So, the first key is to start slowly, incrementally and avoid over-exuberance, avoid being driven by your ego. Think orchard growing, not fast food. Think lifetime of development and growth. Think joy.
It’s been well over 45 years since I first tried cross-country running in high school. It was an inglorious experiment as I quickly succumbed to a badly abscessed toe and extreme pain in my knee. I can still vividly recall the awful pain when Dr. Ortega lanced and cleaned my swollen and black middle toe.
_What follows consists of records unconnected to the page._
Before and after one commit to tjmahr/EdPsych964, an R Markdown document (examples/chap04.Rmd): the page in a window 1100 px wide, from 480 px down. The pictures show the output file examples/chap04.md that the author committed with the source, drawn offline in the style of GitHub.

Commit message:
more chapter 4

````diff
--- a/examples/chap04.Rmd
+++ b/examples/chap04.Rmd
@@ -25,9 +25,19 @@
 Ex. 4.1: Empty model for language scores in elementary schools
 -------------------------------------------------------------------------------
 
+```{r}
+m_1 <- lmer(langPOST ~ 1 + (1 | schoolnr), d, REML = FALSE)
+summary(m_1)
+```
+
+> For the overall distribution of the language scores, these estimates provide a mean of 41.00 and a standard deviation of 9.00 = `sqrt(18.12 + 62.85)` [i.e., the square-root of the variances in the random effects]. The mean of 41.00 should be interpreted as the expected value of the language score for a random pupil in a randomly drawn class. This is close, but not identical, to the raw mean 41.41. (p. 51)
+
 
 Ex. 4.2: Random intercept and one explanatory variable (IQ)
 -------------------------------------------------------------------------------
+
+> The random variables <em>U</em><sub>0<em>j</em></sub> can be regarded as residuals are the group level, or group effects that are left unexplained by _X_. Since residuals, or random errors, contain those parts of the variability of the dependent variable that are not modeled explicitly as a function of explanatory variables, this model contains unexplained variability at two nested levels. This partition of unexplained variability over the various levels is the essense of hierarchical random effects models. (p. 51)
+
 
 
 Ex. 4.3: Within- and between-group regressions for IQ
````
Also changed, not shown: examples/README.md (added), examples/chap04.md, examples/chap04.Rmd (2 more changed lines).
The knee pain, I found out years later, was a torn cartilage which had to be repaired surgically.
The abscessed toe resulted from too-small shoes – it was decades later that I learned about having room for my toes to “play the piano” inside the shoe box. The torn cartilage could have been from slamming into a car at 40 mph on a motorcycle. (I’m still surprised I survived that one.) Whatever the cause, running with torn parts and with no understanding of proper mechanics, core training, and general strength conditioning pretty much guaranteed a short high school running career.
I have gotten over the lack of guidance I received during those early years. Either the coaches didn’t know what to do or they just didn’t care. Whatever. We learn and move ahead.
Now, thanks to the entry of a mutt with ADHD into my life I’m back logging miles and still learning from what went wrong back then.
I could not ask for a better running partner! He is always ready to go regardless of the time of day or the weather. He is always ready to go farther and faster than me but always OK with staying at my side, regardless of the pace. (He would like to chase the local kids, cats, and dogs, but we somehow manage to keep that impulse under control.) Most importantly, he is simply happy to go. Together, we’re just two guys who love to move and explore and to do it with no other reason or justification.
We don’t run to get healthy or to win. We do it because it gives us joy!